Items from a dataset →
----------------------------------------

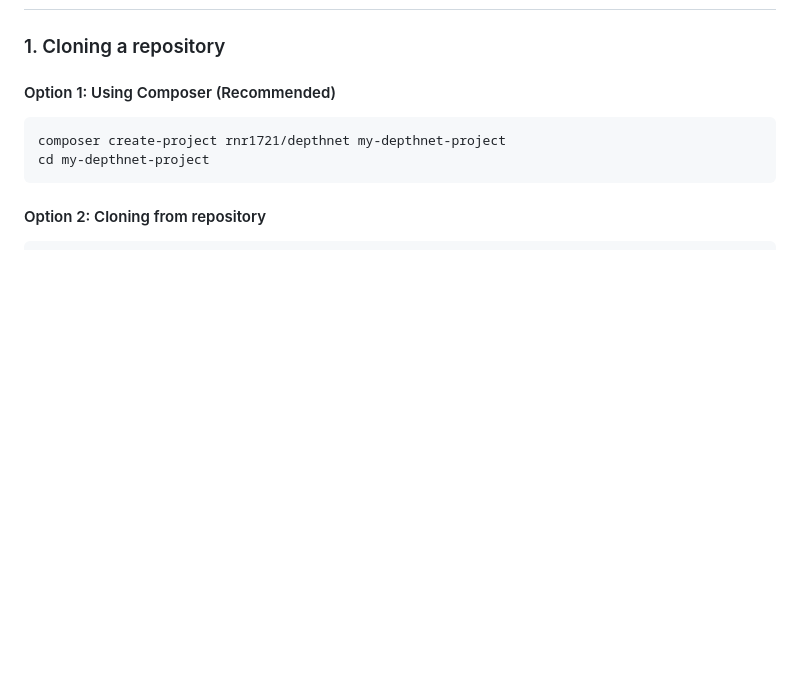
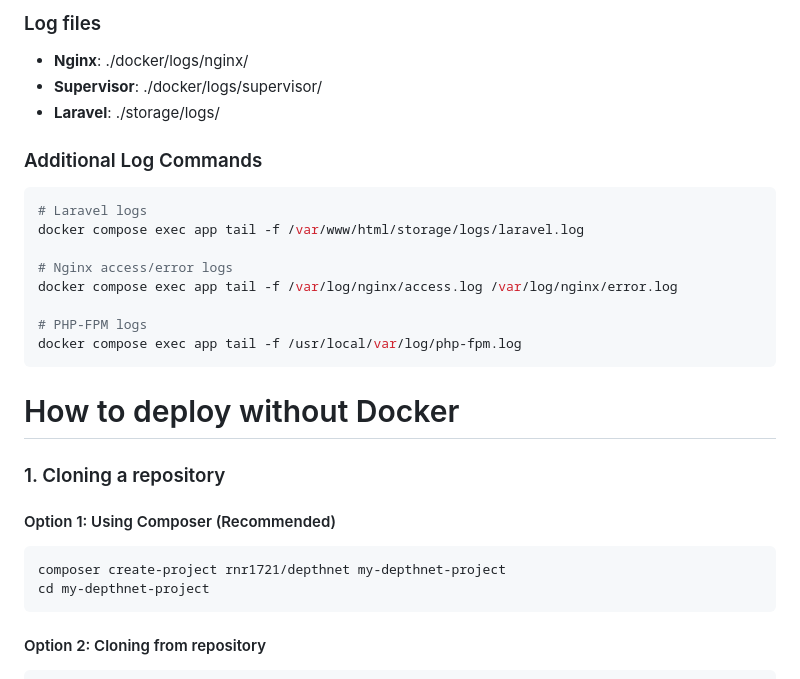
Before and after one commit to rnr1721/depthnet, a Markdown page: README.md, the part around one of its changes. Rendered like a GitHub page; blank space fills up the shorter version.

````diff
--- a/README.md
+++ b/README.md
@@ -220,3 +287,23 @@ There were a lot of interesting observations, and I highly recommend trying it,
+### Log files
+
+- **Nginx**: ./docker/logs/nginx/
+- **Supervisor**: ./docker/logs/supervisor/
+- **Laravel**: ./storage/logs/
+
+### Additional Log Commands
+
+```bash
+# Laravel logs
+docker compose exec app tail -f /var/www/html/storage/logs/laravel.log
+
+# Nginx access/error logs
+docker compose exec app tail -f /var/log/nginx/access.log /var/log/nginx/error.log
+
+# PHP-FPM logs
+docker compose exec app tail -f /usr/local/var/log/php-fpm.log
+```
+
+# How to deploy without Docker
 
 ### 1. Cloning a repository
 
````
Also changed, not shown: other parts of README.md (+68 -1 lines).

----------------------------------------

TASK DIRECTIONS → All of the entries above must be reproduced exactly, and no image may be included.

OUTPUT FOR THIS TASK →
Before and after one commit to rnr1721/depthnet, a Markdown page: README.md, the part around one of its changes. Rendered like a GitHub page; blank space fills up the shorter version.

````diff
--- a/README.md
+++ b/README.md
@@ -220,3 +287,23 @@ There were a lot of interesting observations, and I highly recommend trying it,
+### Log files
+
+- **Nginx**: ./docker/logs/nginx/
+- **Supervisor**: ./docker/logs/supervisor/
+- **Laravel**: ./storage/logs/
+
+### Additional Log Commands
+
+```bash
+# Laravel logs
+docker compose exec app tail -f /var/www/html/storage/logs/laravel.log
+
+# Nginx access/error logs
+docker compose exec app tail -f /var/log/nginx/access.log /var/log/nginx/error.log
+
+# PHP-FPM logs
+docker compose exec app tail -f /usr/local/var/log/php-fpm.log
+```
+
+# How to deploy without Docker
 
 ### 1. Cloning a repository
 
````
Also changed, not shown: other parts of README.md (+68 -1 lines).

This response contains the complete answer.